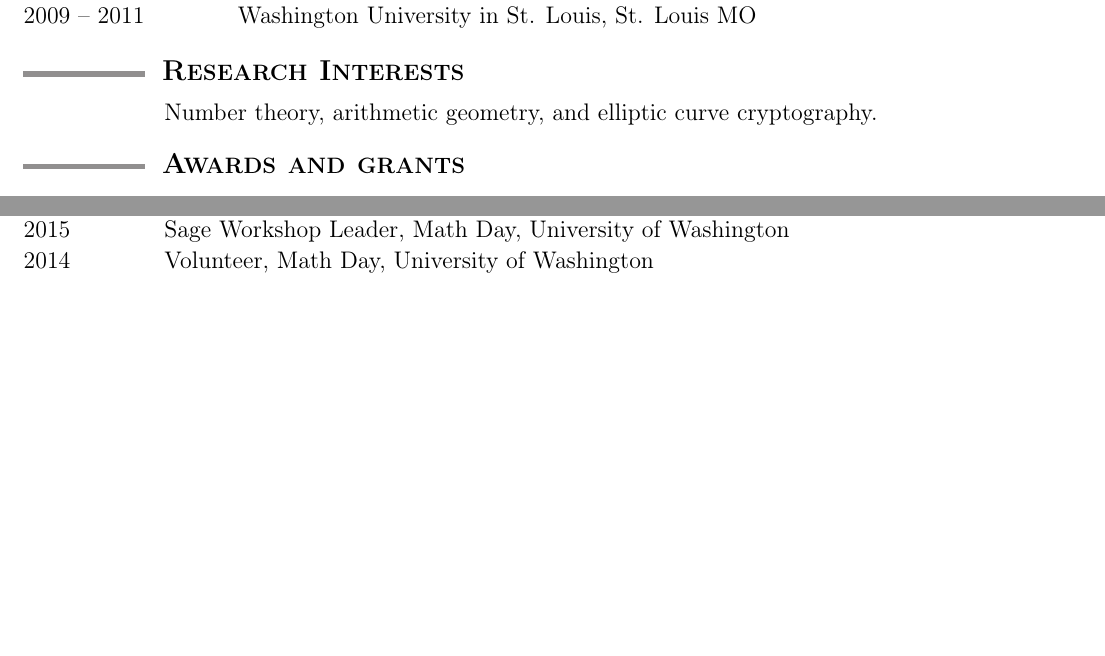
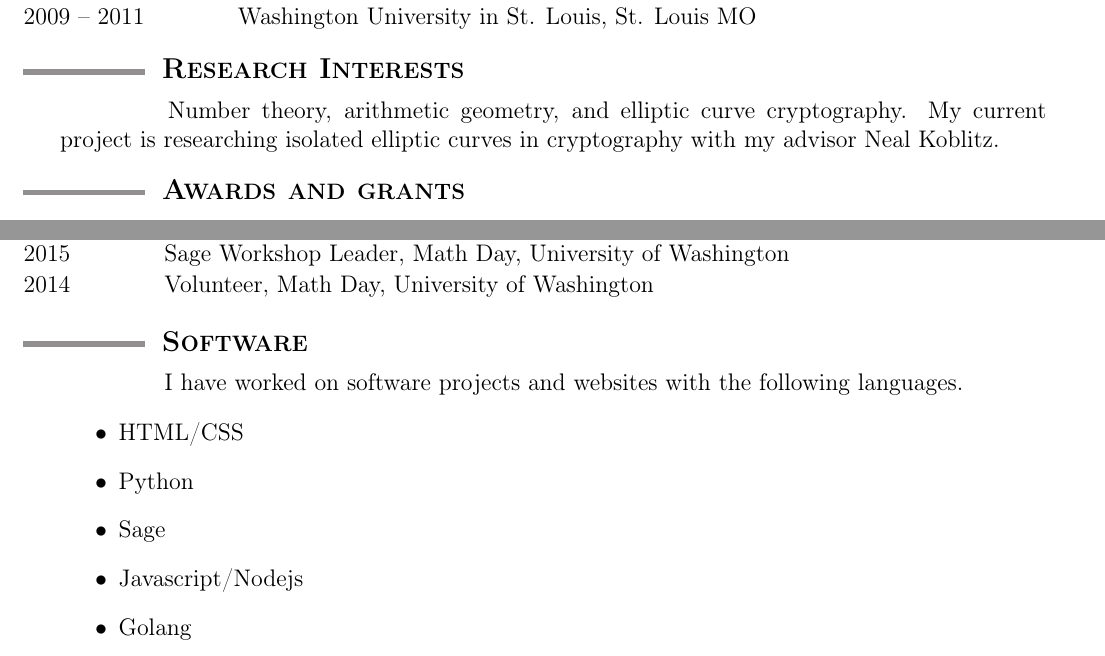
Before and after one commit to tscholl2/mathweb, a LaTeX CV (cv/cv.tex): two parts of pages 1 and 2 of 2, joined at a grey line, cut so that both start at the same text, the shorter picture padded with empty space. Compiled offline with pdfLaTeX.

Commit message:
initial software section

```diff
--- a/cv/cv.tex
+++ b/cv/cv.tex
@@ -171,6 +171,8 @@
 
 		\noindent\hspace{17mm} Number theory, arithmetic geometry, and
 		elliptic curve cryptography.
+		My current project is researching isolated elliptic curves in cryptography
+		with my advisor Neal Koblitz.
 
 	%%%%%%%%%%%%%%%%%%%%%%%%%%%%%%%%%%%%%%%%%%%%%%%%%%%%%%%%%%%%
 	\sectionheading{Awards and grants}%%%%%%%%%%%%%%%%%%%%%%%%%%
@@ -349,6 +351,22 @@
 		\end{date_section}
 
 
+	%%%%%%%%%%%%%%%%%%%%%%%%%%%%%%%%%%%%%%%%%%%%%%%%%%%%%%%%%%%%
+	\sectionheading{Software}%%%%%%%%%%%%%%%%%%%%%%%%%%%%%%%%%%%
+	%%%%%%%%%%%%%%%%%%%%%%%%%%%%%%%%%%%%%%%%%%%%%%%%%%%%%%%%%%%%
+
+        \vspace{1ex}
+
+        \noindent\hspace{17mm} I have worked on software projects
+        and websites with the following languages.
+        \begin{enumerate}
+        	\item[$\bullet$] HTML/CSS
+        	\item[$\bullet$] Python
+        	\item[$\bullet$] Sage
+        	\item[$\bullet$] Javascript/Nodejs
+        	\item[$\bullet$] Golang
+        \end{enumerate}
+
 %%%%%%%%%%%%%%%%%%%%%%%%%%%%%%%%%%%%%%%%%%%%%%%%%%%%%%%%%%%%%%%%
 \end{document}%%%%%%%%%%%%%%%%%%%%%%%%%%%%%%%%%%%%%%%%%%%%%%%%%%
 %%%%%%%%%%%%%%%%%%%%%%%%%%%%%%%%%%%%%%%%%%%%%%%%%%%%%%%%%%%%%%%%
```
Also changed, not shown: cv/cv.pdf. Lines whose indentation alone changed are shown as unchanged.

ACTION ITEM
Pull out all lines containing the word "noindent" from the entries above.

RESPONSE TO THIS TASK
 		\noindent\hspace{17mm} Number theory, arithmetic geometry, and
+        \noindent\hspace{17mm} I have worked on software projects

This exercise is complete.